About OpenNMS Helm Charts

OpenNMS Helm Charts makes it easier for users to run OpenNMS Horizon locally in a Kubernetes cluster. It is not yet available for a Cloud environment.

Each deployment through OpenNMS Helm Charts has a single Core server, Grafana, and a custom Ingress that shares the RRD files and some configuration files, and multiple Sentinels for flow processing.

Note that this is one way to approach the solution. We recommend that you study the content of the Helm chart and tune it for your needs.


The following illustrates the general architecture for the OpenNMS Helm Charts solution, with a Kubernetes container environment, ingress controller, and three unique namespaces. It also displays external dependencies: Loki, PostgreSQL, Elasticsearch, Kafka, and Cortex. For more detailed information on Kubernetes and containerized environments, see the Kubernetes documentation.

General architecture for OpenNMS Helm Charts
Figure 1. General architecture
Customer Namespace Deployment Diagram
Figure 2. Customer namespace deployment

Deployment in each namespace includes OpenNMS Horizon Core, OpenNMS Sentinel, Grafana, and application scripts and configuration files. All components on a single namespace represent a single OpenNMS environment or customer deployment or a single tenant. The name of the namespace is used as follows:

  • A customer/deployment identifier.

  • The name of the deployed Helm application.

  • A prefix for the OpenNMS and Grafana databases in PostgreSQL.

  • A prefix for the index names in Elasticsearch when processing flows.

  • A prefix for the topics in Kafka.

  • A prefix for the Consumer Group IDs in OpenNMS.

  • Part of the subdomain used by the Ingress Controller to expose Web UIs.


The solution is based and tested against the latest Horizon.

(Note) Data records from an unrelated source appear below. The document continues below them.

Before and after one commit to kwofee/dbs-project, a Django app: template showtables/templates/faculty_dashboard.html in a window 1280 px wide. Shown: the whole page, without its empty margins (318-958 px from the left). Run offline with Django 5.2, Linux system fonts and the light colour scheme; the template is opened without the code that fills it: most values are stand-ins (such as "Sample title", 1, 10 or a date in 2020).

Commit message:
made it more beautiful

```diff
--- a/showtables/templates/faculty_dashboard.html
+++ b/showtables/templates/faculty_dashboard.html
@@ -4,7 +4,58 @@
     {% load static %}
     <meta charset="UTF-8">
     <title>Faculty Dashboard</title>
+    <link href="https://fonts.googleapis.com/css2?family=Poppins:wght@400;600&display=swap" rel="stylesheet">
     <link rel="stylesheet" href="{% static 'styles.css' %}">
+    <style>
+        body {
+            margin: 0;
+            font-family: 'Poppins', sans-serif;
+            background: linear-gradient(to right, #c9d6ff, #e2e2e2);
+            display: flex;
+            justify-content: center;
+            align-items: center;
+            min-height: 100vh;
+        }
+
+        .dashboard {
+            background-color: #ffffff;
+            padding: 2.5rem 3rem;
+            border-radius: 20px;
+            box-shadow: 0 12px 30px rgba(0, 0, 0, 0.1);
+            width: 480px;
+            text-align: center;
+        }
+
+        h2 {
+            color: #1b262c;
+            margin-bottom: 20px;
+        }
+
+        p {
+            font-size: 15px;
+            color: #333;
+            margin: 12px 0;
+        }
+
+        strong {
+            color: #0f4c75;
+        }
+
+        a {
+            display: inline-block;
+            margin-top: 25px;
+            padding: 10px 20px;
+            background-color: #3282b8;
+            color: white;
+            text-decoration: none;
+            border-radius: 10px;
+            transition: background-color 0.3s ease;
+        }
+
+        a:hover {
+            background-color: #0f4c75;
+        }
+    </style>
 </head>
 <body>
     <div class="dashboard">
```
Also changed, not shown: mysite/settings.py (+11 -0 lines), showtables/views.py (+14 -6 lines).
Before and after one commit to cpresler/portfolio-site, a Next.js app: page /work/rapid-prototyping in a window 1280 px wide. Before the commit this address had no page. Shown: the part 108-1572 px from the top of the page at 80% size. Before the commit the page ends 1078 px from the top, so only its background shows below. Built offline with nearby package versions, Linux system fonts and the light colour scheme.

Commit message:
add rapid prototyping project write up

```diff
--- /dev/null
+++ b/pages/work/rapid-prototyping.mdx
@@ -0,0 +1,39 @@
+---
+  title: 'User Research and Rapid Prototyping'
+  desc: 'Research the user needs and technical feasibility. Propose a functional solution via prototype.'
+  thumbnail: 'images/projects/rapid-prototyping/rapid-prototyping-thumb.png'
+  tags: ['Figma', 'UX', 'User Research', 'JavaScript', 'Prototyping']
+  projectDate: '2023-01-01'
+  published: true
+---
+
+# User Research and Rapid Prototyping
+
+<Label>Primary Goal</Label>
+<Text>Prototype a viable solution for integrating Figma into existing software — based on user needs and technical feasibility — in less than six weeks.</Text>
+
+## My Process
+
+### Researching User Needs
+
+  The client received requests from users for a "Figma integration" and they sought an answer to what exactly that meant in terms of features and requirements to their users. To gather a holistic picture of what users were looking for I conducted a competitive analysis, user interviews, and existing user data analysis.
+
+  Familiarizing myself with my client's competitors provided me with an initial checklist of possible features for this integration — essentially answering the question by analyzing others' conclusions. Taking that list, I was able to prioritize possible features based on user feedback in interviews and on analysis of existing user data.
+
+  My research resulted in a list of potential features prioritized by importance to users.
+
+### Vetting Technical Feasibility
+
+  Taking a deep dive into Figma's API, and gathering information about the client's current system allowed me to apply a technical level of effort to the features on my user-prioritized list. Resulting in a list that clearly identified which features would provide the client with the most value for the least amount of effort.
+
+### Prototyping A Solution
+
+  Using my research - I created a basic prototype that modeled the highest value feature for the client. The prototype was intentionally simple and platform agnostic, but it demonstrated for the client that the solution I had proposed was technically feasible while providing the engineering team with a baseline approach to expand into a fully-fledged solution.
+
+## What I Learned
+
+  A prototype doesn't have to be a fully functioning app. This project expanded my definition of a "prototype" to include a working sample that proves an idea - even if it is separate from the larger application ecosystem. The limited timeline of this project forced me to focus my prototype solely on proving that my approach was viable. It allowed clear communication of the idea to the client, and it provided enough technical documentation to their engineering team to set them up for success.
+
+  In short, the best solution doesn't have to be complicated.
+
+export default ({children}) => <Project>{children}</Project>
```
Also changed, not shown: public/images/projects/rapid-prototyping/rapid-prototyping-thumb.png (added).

It is not available for Meridian at this point, but will be in the future.

Scripts and core configuration

Due to how the current Docker images were designed and implemented, the solution requires multiple specialized scripts to configure each application properly. You could build your images and move the logic from the scripts executed via initContainers to your custom entry point script and simplify the Helm Chart.

The scripts configure only a certain number of things. Each deployment would likely need additional configuration, which is the main reason for using a Persistent Volume Claim (PVC) for the configuration directory of the Core OpenNMS instance.

One advantage of configuring that volume is allowing backups and access to the files without accessing the OpenNMS instances running in Kubernetes.

Time series databases

Multiple time series strategies are supported and you can switch from one to another as needed. Note that when switching strategies existing data is not migrated.


To alleviate load from OpenNMS, you can optionally start Sentinel instances for flow processing. That requires having an Elasticsearch cluster available. When Sentinels are present, Telemetryd is disabled in OpenNMS.

The OpenNMS Core and Sentinels are backed by a StatefulSet but keep in mind that there can be one and only one Core instance. To have multiple Sentinels, make sure you have enough partitions for the flow topics in your Kafka clusters, as all of them would be part of the same consumer group.

Log files and Grafana Loki

The current OpenNMS instances are not friendly when accessing log files. The Helm Chart allows you to configure Grafana Loki to centralize all the log messages. When the Loki server is configured, the Core instance and the Sentinel instances will forward logs to Loki. The current solution employs the sidecar pattern using Grafana Promtail to deliver the logs.

Docker images

You can customize all of the Docker images via Helm Values. The solution lets you configure custom Docker registries to access your custom images, or when all the images you plan to use will not be in Docker Hub or when your Kubernetes cluster will not have internet access. Keep in mind that your custom images should be based on those currently in use.


Containers are bundled with default plugins. You can add additional plugins by building your own container image (see kar-container for an example).

External dependencies

The Helm Chart assumes that all external dependencies are running somewhere else. None of them would be initialized or maintained here. Those are Loki, PostgreSQL, Elasticsearch, Kafka, and Cortex (when applied). The solution provides a script to start up a set of dependencies for testing as a part of the same cluster but this is not intended for production use.